[Listed entries — start]
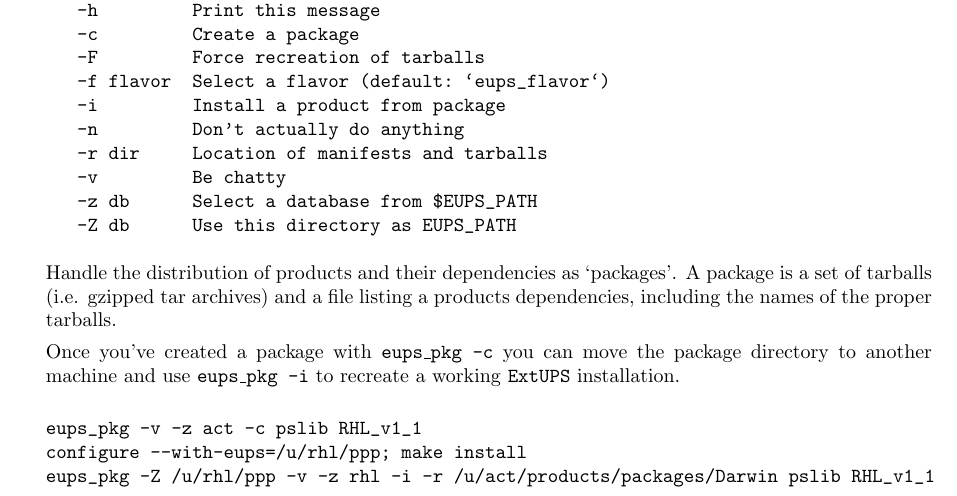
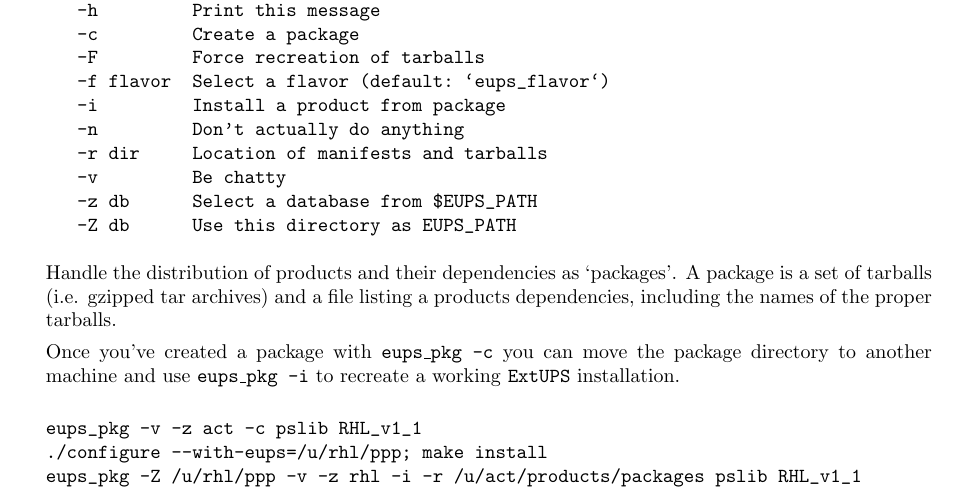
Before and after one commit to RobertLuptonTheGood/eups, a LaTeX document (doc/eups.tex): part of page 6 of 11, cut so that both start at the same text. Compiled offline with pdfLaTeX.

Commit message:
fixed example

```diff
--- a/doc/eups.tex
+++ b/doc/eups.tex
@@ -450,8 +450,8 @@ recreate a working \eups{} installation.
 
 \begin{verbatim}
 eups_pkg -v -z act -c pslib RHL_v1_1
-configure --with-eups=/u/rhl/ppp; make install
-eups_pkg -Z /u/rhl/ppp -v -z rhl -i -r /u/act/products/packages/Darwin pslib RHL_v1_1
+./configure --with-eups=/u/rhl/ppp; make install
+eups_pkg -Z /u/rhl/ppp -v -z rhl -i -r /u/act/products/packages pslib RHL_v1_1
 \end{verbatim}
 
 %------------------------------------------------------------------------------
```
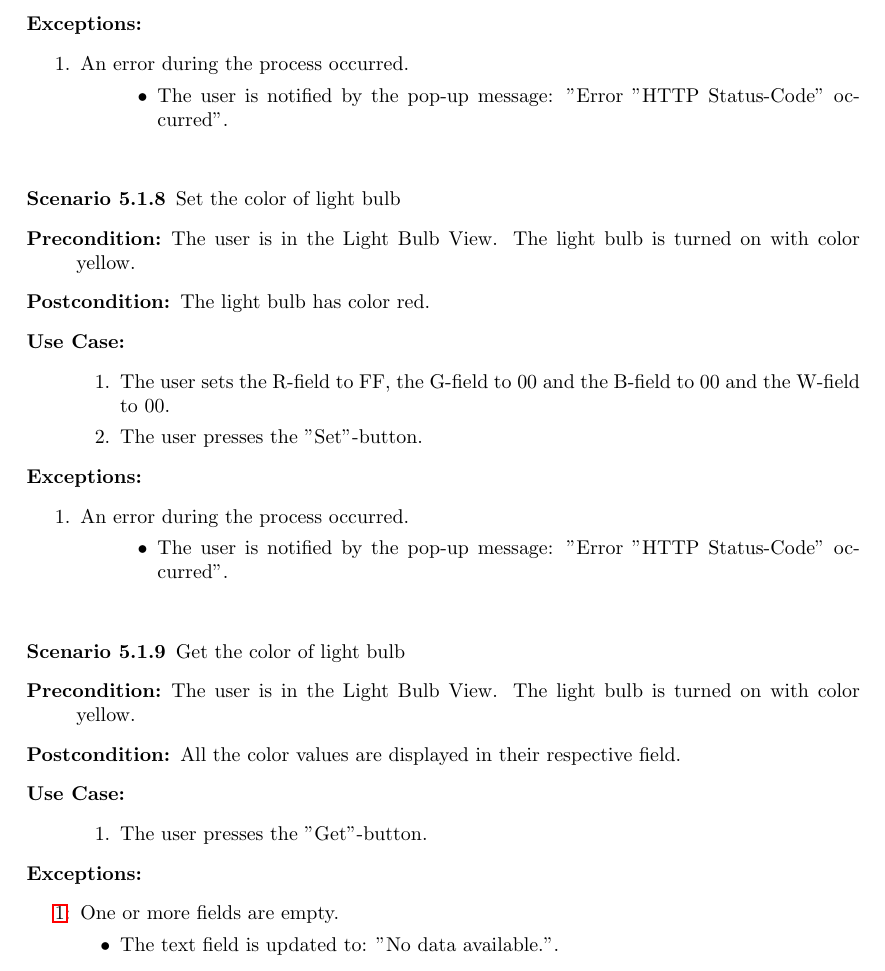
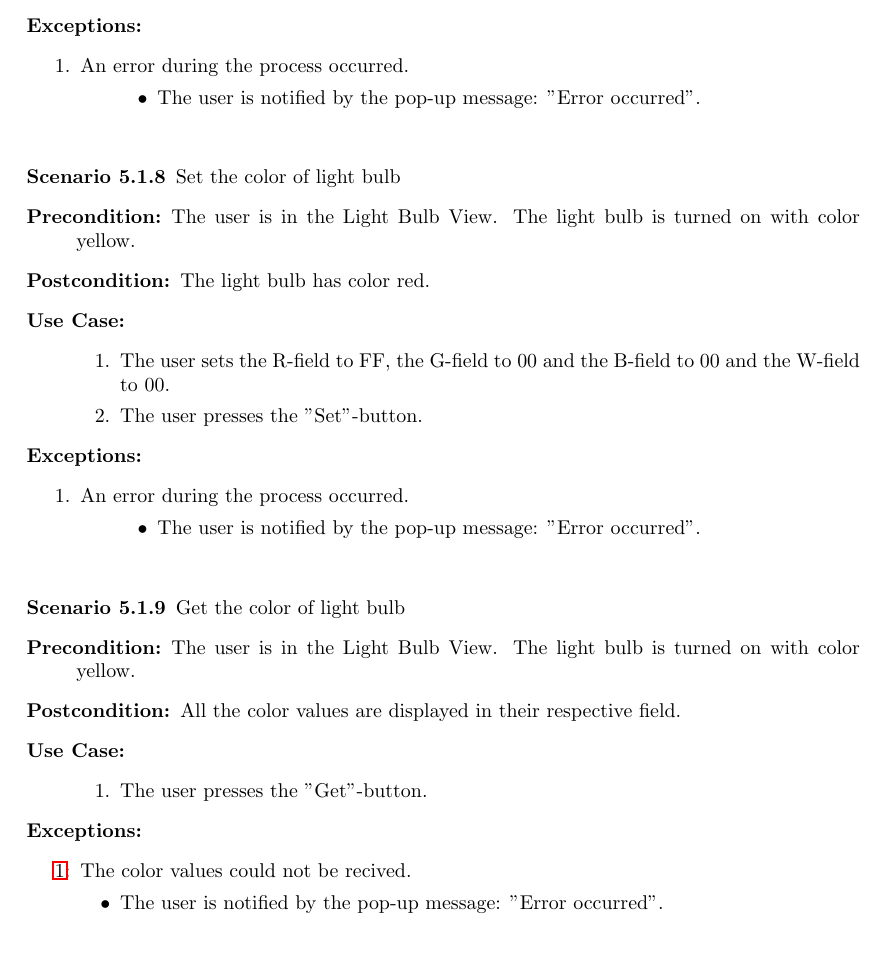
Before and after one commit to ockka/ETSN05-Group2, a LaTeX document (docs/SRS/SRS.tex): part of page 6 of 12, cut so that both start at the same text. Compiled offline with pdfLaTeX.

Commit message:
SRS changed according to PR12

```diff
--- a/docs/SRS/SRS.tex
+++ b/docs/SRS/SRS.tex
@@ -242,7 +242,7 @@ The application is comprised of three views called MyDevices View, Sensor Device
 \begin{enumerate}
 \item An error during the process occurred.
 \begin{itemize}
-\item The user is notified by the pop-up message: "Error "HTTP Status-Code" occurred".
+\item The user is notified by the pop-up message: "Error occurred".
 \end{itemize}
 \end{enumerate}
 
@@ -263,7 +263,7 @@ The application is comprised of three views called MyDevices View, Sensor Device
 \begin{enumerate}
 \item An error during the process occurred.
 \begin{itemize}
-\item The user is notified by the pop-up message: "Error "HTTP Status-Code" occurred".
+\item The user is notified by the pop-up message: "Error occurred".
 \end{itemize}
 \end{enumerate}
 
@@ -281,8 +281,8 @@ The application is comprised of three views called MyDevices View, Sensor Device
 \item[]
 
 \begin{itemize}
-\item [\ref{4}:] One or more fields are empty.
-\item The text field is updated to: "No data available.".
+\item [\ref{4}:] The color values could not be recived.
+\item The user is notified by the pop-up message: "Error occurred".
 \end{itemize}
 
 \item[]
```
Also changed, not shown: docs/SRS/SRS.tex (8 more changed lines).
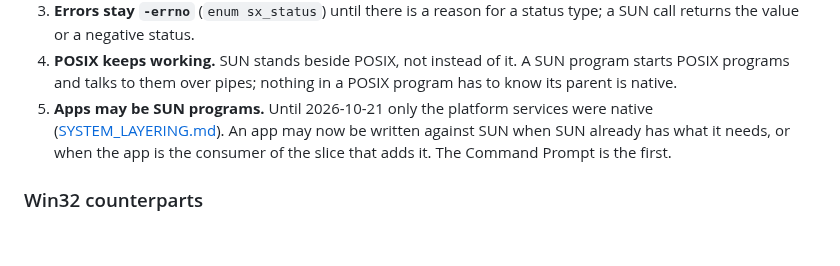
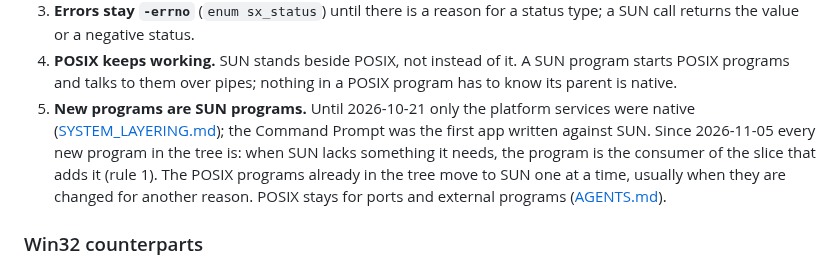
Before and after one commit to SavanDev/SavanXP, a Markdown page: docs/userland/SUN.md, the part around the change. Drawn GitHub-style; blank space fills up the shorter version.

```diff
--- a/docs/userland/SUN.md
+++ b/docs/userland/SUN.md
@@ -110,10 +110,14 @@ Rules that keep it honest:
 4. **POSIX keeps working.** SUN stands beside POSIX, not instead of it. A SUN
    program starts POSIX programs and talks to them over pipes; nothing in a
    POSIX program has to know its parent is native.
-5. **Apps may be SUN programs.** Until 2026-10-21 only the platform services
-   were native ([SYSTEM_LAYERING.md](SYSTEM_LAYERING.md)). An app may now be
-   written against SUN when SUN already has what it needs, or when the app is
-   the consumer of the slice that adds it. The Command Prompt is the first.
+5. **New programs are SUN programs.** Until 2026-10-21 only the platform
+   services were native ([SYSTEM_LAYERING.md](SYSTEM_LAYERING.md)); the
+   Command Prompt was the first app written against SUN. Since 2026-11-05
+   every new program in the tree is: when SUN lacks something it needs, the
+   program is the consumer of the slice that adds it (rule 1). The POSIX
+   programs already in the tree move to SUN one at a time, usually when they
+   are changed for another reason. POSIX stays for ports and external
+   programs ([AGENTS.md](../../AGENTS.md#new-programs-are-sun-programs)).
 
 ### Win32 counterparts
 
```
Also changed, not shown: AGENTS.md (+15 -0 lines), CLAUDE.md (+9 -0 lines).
[Listed entries — finish]
The reply has to reproduce every line above verbatim and contain no pictures.

◆ **Written reply**
Before and after one commit to RobertLuptonTheGood/eups, a LaTeX document (doc/eups.tex): part of page 6 of 11, cut so that both start at the same text. Compiled offline with pdfLaTeX.

Commit message:
fixed example

```diff
--- a/doc/eups.tex
+++ b/doc/eups.tex
@@ -450,8 +450,8 @@ recreate a working \eups{} installation.
 
 \begin{verbatim}
 eups_pkg -v -z act -c pslib RHL_v1_1
-configure --with-eups=/u/rhl/ppp; make install
-eups_pkg -Z /u/rhl/ppp -v -z rhl -i -r /u/act/products/packages/Darwin pslib RHL_v1_1
+./configure --with-eups=/u/rhl/ppp; make install
+eups_pkg -Z /u/rhl/ppp -v -z rhl -i -r /u/act/products/packages pslib RHL_v1_1
 \end{verbatim}
 
 %------------------------------------------------------------------------------
```
Before and after one commit to ockka/ETSN05-Group2, a LaTeX document (docs/SRS/SRS.tex): part of page 6 of 12, cut so that both start at the same text. Compiled offline with pdfLaTeX.

Commit message:
SRS changed according to PR12

```diff
--- a/docs/SRS/SRS.tex
+++ b/docs/SRS/SRS.tex
@@ -242,7 +242,7 @@ The application is comprised of three views called MyDevices View, Sensor Device
 \begin{enumerate}
 \item An error during the process occurred.
 \begin{itemize}
-\item The user is notified by the pop-up message: "Error "HTTP Status-Code" occurred".
+\item The user is notified by the pop-up message: "Error occurred".
 \end{itemize}
 \end{enumerate}
 
@@ -263,7 +263,7 @@ The application is comprised of three views called MyDevices View, Sensor Device
 \begin{enumerate}
 \item An error during the process occurred.
 \begin{itemize}
-\item The user is notified by the pop-up message: "Error "HTTP Status-Code" occurred".
+\item The user is notified by the pop-up message: "Error occurred".
 \end{itemize}
 \end{enumerate}
 
@@ -281,8 +281,8 @@ The application is comprised of three views called MyDevices View, Sensor Device
 \item[]
 
 \begin{itemize}
-\item [\ref{4}:] One or more fields are empty.
-\item The text field is updated to: "No data available.".
+\item [\ref{4}:] The color values could not be recived.
+\item The user is notified by the pop-up message: "Error occurred".
 \end{itemize}
 
 \item[]
```
Also changed, not shown: docs/SRS/SRS.tex (8 more changed lines).
Before and after one commit to SavanDev/SavanXP, a Markdown page: docs/userland/SUN.md, the part around the change. Drawn GitHub-style; blank space fills up the shorter version.

```diff
--- a/docs/userland/SUN.md
+++ b/docs/userland/SUN.md
@@ -110,10 +110,14 @@ Rules that keep it honest:
 4. **POSIX keeps working.** SUN stands beside POSIX, not instead of it. A SUN
    program starts POSIX programs and talks to them over pipes; nothing in a
    POSIX program has to know its parent is native.
-5. **Apps may be SUN programs.** Until 2026-10-21 only the platform services
-   were native ([SYSTEM_LAYERING.md](SYSTEM_LAYERING.md)). An app may now be
-   written against SUN when SUN already has what it needs, or when the app is
-   the consumer of the slice that adds it. The Command Prompt is the first.
+5. **New programs are SUN programs.** Until 2026-10-21 only the platform
+   services were native ([SYSTEM_LAYERING.md](SYSTEM_LAYERING.md)); the
+   Command Prompt was the first app written against SUN. Since 2026-11-05
+   every new program in the tree is: when SUN lacks something it needs, the
+   program is the consumer of the slice that adds it (rule 1). The POSIX
+   programs already in the tree move to SUN one at a time, usually when they
+   are changed for another reason. POSIX stays for ports and external
+   programs ([AGENTS.md](../../AGENTS.md#new-programs-are-sun-programs)).
 
 ### Win32 counterparts
 
```
Also changed, not shown: AGENTS.md (+15 -0 lines), CLAUDE.md (+9 -0 lines).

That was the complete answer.